* DIRECTIONS FOR THIS TASK
Search term "dtype": please copy every line of the records below that contains it.

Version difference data
'''
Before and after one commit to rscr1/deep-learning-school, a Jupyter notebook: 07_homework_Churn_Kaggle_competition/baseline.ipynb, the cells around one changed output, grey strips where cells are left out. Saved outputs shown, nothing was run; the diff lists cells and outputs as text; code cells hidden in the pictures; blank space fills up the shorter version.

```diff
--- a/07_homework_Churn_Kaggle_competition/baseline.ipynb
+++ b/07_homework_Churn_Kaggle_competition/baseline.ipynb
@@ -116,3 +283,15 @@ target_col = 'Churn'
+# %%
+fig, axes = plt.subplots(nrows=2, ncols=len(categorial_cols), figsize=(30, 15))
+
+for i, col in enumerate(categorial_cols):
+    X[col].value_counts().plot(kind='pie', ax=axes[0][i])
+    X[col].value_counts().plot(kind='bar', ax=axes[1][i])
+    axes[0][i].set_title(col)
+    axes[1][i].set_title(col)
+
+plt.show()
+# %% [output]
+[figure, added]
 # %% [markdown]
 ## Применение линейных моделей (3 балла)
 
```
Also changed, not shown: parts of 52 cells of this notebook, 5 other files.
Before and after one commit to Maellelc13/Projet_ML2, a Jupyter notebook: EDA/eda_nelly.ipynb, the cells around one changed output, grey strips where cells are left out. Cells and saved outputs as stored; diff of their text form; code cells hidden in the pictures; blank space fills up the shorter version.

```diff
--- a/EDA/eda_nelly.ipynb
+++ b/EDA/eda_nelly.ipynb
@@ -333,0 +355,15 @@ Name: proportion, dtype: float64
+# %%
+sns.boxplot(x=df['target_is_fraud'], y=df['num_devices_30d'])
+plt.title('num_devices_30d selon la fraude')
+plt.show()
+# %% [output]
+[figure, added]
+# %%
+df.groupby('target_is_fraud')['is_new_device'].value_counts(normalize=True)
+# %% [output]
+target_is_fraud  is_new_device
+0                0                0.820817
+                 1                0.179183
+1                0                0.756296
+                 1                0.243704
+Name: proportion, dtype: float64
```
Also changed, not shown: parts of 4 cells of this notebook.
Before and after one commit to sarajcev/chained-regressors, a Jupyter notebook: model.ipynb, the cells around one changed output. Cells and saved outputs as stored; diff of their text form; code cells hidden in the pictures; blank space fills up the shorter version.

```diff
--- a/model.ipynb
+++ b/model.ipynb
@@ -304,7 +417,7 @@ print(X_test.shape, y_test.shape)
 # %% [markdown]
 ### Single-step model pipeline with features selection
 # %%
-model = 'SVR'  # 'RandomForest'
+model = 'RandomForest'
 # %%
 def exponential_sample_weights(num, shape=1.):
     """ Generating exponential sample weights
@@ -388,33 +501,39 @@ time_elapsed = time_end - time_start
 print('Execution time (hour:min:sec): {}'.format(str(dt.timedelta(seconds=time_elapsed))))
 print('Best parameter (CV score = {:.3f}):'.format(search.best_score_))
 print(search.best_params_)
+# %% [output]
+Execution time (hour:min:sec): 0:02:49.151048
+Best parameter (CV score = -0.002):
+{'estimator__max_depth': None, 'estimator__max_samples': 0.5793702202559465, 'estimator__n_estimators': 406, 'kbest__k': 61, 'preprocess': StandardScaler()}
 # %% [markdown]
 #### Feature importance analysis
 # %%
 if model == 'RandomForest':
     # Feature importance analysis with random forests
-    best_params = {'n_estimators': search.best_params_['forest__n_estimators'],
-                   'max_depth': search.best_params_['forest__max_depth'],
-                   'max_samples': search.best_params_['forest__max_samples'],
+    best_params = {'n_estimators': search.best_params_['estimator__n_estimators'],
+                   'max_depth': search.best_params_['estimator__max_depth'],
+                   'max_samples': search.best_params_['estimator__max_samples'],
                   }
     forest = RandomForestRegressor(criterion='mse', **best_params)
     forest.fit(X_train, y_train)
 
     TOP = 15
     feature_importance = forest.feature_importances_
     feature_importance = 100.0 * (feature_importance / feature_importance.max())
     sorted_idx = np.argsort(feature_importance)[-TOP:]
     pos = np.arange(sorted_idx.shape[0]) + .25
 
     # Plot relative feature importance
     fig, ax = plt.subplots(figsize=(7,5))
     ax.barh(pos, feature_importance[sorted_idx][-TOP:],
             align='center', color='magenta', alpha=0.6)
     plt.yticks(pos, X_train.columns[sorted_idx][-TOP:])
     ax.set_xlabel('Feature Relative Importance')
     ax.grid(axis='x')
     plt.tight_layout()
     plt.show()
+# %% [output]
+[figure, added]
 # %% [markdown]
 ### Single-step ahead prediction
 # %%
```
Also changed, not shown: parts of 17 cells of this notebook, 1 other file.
'''
* RESPONSE AREA
@@ -333,0 +355,15 @@ Name: proportion, dtype: float64
+Name: proportion, dtype: float64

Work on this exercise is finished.